Berlin, our guidebooks all tell us, effectively has two cities worth of museums, because it was two cities for such a long time. So even a full week is nowhere near enough to see them all. Nevertheless, we’ve decided to give it a good try, and today we visited three more museums, making a total of seven from our three days so far.
We’ve become quite ruthless about speeding through museums. Travelling with children gives you a lower boredom threshold as a group than your average traveller. While I’d now back Callum and Declan against the average backpacker in quite a lot of historical knowledge areas (certainly they’d beat my 20 year old self in their understanding of Egyptian and Roman history), they do have a limit as to how many statues they are willing to stroll past.
So today we visited the Alte Nationalgalerie and skipped one whole floor and half another one in our quest to see their French impressionist collection. And then we skipped almost the entire Bode Museum to get to the special children’s exhibit on dragons and Heroes.
In the Art Gallery, it turned out that the Impressionist painters (Monet et al) were not represented by their best work – so despite our determination to pick the eyes out of the museum we were often slowed down by some fantastic Germans of the same period that we had never heard of. I suspect many art museums around the world feel they must have a Monet, or Van Gogh, or Cezanne, but their best works aren’t really accessible any more, even to a museum of this stature.
The Bode Museum exhibit was fun, particularly a puppet theatre where Callum directed and voiced a puppet show about St George killing the Dragon. But it gave me a new appreciation of some of the kids exhibits we have seen at our own Maritime Museum in Sydney, which are generally at least as good, and occasionally better.

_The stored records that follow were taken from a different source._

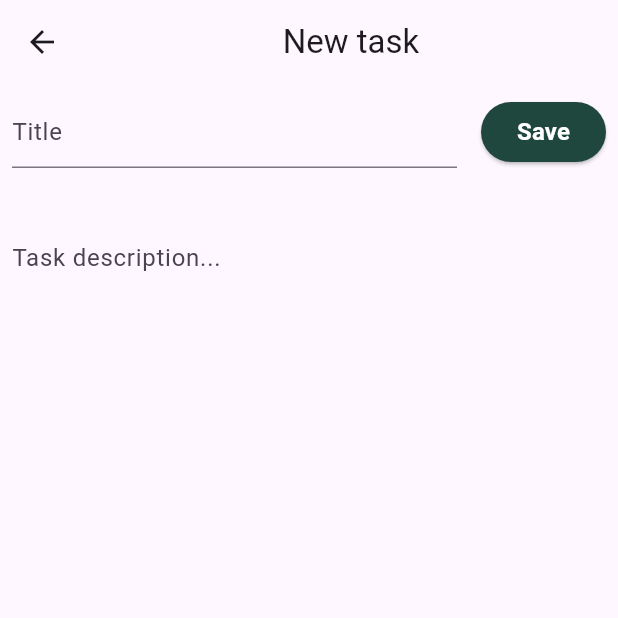
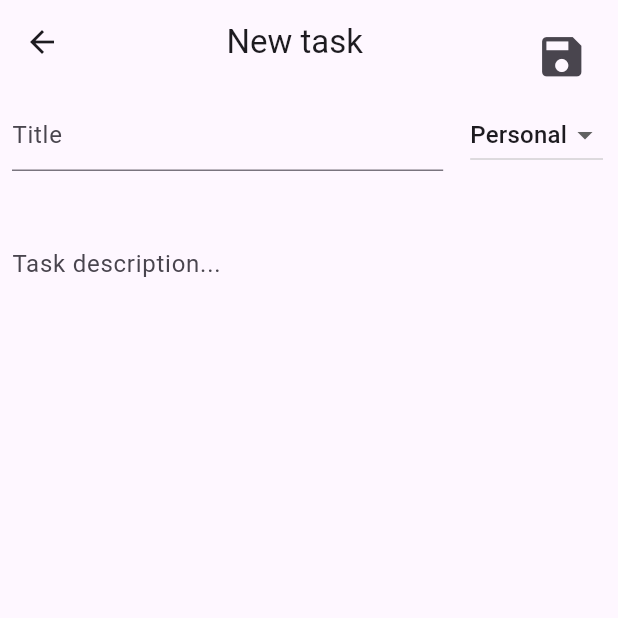
Before and after one commit to salemwhd/todo-app, a Flutter app: the screen it shows after launch, after a tap on "New Task", on a phone screen of 412 x 824 dp, the top half of it. Run offline on Flutter 3.47's test engine with Material 3 defaults, Android fonts, the phone set to English and light mode, and no system bars; our stand-ins replace sqflite, sqflite_common_ffi; accounts and stored records are empty.

Commit message:
feat:add categories to task

```diff
--- a/lib/main.dart
+++ b/lib/main.dart
@@ -9,7 +9,6 @@ void main() {
 class MyApp extends StatelessWidget {
   const MyApp({super.key});
 
-  // This widget is the root of your application.
   @override
   Widget build(BuildContext context) {
     return MaterialApp(
--- a/lib/models/task_model.dart
+++ b/lib/models/task_model.dart
@@ -6,13 +6,14 @@ class TaskModel {
   final String description;
   bool isCompleted;
   final DateTime dateTime;
-
+  final String category;
   TaskModel({
     this.id,
     required this.title,
     required this.description,
     required this.dateTime,
     this.isCompleted = false,
+    required this.category,
   });
 
   String get formatDateTime => DateFormat('dd-MM-yyyy HH:mm').format(dateTime);
@@ -24,6 +25,7 @@ class TaskModel {
       'description': description,
       'dateTime': dateTime.toIso8601String(),
       'isCompleted': isCompleted ? 0 : 1,
+      'category': category,
     };
   }
 
@@ -34,6 +36,7 @@ class TaskModel {
       description: map['description'],
       dateTime: DateTime.parse(map['dateTime']),
       isCompleted: map['isCompleted'] == 0,
+      category: map['category'],
     );
   }
 }
--- a/lib/services/database_service.dart
+++ b/lib/services/database_service.dart
@@ -29,9 +29,9 @@ class DatabaseService {
         title TEXT NOT NULL,
         description TEXT NOT NULL,
         dateTime TEXT NOT NULL,
-        isCompleted INTEGER NOT NULL
-      )
-''');
+        isCompleted INTEGER NOT NULL,
+        category TEXT NOT NULL
+      )''');
   }
 
   Future<int> createTask(TaskModel task) async {
--- a/lib/views/new_task_screen.dart
+++ b/lib/views/new_task_screen.dart
@@ -1,38 +1,47 @@
-// ignore_for_file: unused_local_variable
-
 import 'package:flutter/material.dart';
 import 'package:todo_app/models/task_model.dart';
 import 'package:todo_app/services/database_service.dart';
 import 'package:todo_app/views/widget/my_text_filed.dart';
 
-class NewTaskScreen extends StatelessWidget {
-  NewTaskScreen({
-    super.key,
-    this.task,
-  }) {
-    if (task != null) {
-      titleController.text = task!.title;
-      descriptionController.text = task!.description;
+class NewTaskScreen extends StatefulWidget {
+  final TaskModel? task;
+
+  NewTaskScreen({Key? key, this.task}) : super(key: key);
+
+  @override
+  _NewTaskScreenState createState() => _NewTaskScreenState();
+}
+
+class _NewTaskScreenState extends State<NewTaskScreen> {
+  final TextEditingController titleController = TextEditingController();
+  final TextEditingController descriptionController = TextEditingController();
+  final List<String> categories = ['Personal', 'Work', 'Study'];
+  String selectedCategory = 'Personal';
+
+  @override
+  void initState() {
+    super.initState();
+    if (widget.task != null) {
+      titleController.text = widget.task!.title;
+      descriptionController.text = widget.task!.description;
+      selectedCategory = widget.task!.category;
     }
   }
-  final TextEditingController titleController = TextEditingController();
-  final TextEditingController descriptionController = TextEditingController();
-  final TaskModel? task;
 
   void navigatetoHomeScreen(BuildContext context) {
     Navigator.of(context).pop(true);
   }
 
-  dynamic saveTask(BuildContext context) {
+  void saveTask(BuildContext context) {
     final title = titleController.text;
     final description = descriptionController.text;
-    if (title.isEmpty || description.isEmpty) {
-      return showDialog(
+    if (title.isEmpty & description.isEmpty) {
+      showDialog(
         context: context,
         builder: (context) {
           return AlertDialog(
-            title: const Text('Error'),
-            content: const Text('Please fill all fields'),
+            title: const Text('Alert'),
+            content: const Text('Write something to save'),
             actions: [
               TextButton(
                 onPressed: () {
@@ -44,25 +53,24 @@ class NewTaskScreen extends StatelessWidget {
           );
         },
       );
+      return;
     }
-    if (task == null) {
-      TaskModel newTask = TaskModel(
-        title: title,
-        description: description,
-        dateTime: DateTime.now(),
-      );
-      DatabaseService.instance.createTask(newTask);
-      navigatetoHomeScreen(context);
+
+    final TaskModel taskToSave = TaskModel(
+      id: widget.task?.id,
+      title: title,
+      description: description,
+      dateTime: widget.task?.dateTime ?? DateTime.now(),
+      category: selectedCategory,
+    );
+
+    if (widget.task == null) {
+      DatabaseService.instance.createTask(taskToSave);
     } else {
-      TaskModel updatedTask = TaskModel(
-        id: task!.id,
-        title: title,
-        description: description,
-        dateTime: task!.dateTime,
-      );
-      DatabaseService.instance.updateTask(updatedTask);
-      navigatetoHomeScreen(context);
+      DatabaseService.instance.updateTask(taskToSave);
     }
+
+    navigatetoHomeScreen(context);
   }
 
   @override
@@ -70,8 +78,22 @@ class NewTaskScreen extends StatelessWidget {
     return Scaffold(
       appBar: AppBar(
         title: Center(
-          child: task == null ? Text('New task') : Text('Edit'),
+          child: Text(widget.task == null ? 'New task' : 'Edit'),
         ),
+        actions: [
+          Padding(
+            padding: const EdgeInsets.all(12.0),
+            child: IconButton(
+              onPressed: () {
+                saveTask(context);
+              },
+              icon: const Icon(
+                Icons.save,
+                size: 35,
+              ),
+            ),
+          ),
+        ],
       ),
       body: SingleChildScrollView(
         child: Column(
@@ -80,32 +102,31 @@ class NewTaskScreen extends StatelessWidget {
               children: [
                 Expanded(
                   child: Padding(
-                    padding: EdgeInsets.all(8.0),
+                    padding: const EdgeInsets.all(8.0),
                     child: MyTextFiled(
                       label: 'Title',
                       maxLines: 1,
                       controller: titleController,
-                      initialValue: task?.title,
+                      initialValue: widget.task?.title,
                     ),
                   ),
                 ),
                 Padding(
-                  padding: const EdgeInsets.all(8.0),
-                  child: ElevatedButton(
-                    style: ElevatedButton.styleFrom(
-                      backgroundColor: Color.fromARGB(255, 32, 71, 62),
-                    ),
-                    onPressed: () {
-                      saveTask(context);
+                  padding: const EdgeInsets.all(10.0),
+                  child: DropdownButton<String>(
+                    value: selectedCategory,
+                    onChanged: (String? newValue) {
+                      setState(() {
+                        selectedCategory = newValue!;
+                      });
                     },
-                    child: const Text(
-                      'Save',
-                      style: TextStyle(
-                        color: Colors.white,
-                        fontSize: 16,
-                        fontWeight: FontWeight.bold,
-                      ),
-                    ),
+                    items: categories
+                        .map<DropdownMenuItem<String>>((String value) {
+                      return DropdownMenuItem<String>(
+                        value: value,
+                        child: Text(value),
+                      );
+                    }).toList(),
                   ),
                 ),
               ],
@@ -114,14 +135,14 @@ class NewTaskScreen extends StatelessWidget {
               height: 24,
             ),
             Padding(
-              padding: EdgeInsets.all(8.0),
+              padding: const EdgeInsets.all(8.0),
               child: MyTextFiled(
                 label: 'Task description...',
                 maxLines: 50,
                 controller: descriptionController,
-                initialValue: task?.description,
+                initialValue: widget.task?.description,
               ),
-            )
+            ),
           ],
         ),
       ),
--- a/lib/views/widget/tasks_list.dart
+++ b/lib/views/widget/tasks_list.dart
@@ -61,7 +61,7 @@ class _TasksListState extends State<TasksList> {
                   setState(() {
                     tasks.removeAt(index);
                   });
-                  widget.onUpdate();
+                 // widget.onUpdate();
                   ScaffoldMessenger.of(context).showSnackBar(
                     const SnackBar(
                       content: Text('Task deleted'),
```
Also changed, not shown: lib/views/widget/task_card.dart (+17 -1 lines).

But we saved the best to last. As befits a city of museums, Berlin has a few for children. It was hard to pick, from the information available, which would be best for non German speakers. So we tried the one within walking distance of home. The ground floor was mostly all in German. But the first floor had no language requirements and was almost entirely given over to a giant indoor climbing area, except for a small space that was (heaven!) an accompanying cafe for the grownups. Callum and Declan had a wonderful time, chasing each other in and out of the climbing rooms, with short stops for sustenance.
I should have expected a perfect playground inside a museum, as we have encountered them everywhere outside. Pretty much anywhere we have walked, we have managed to walk past a playground with equipment for the older kids to have a great time playing with (which our boys have to themselves as everyone else is at school).
And so far, most playgrounds have had a coffee shop right next door.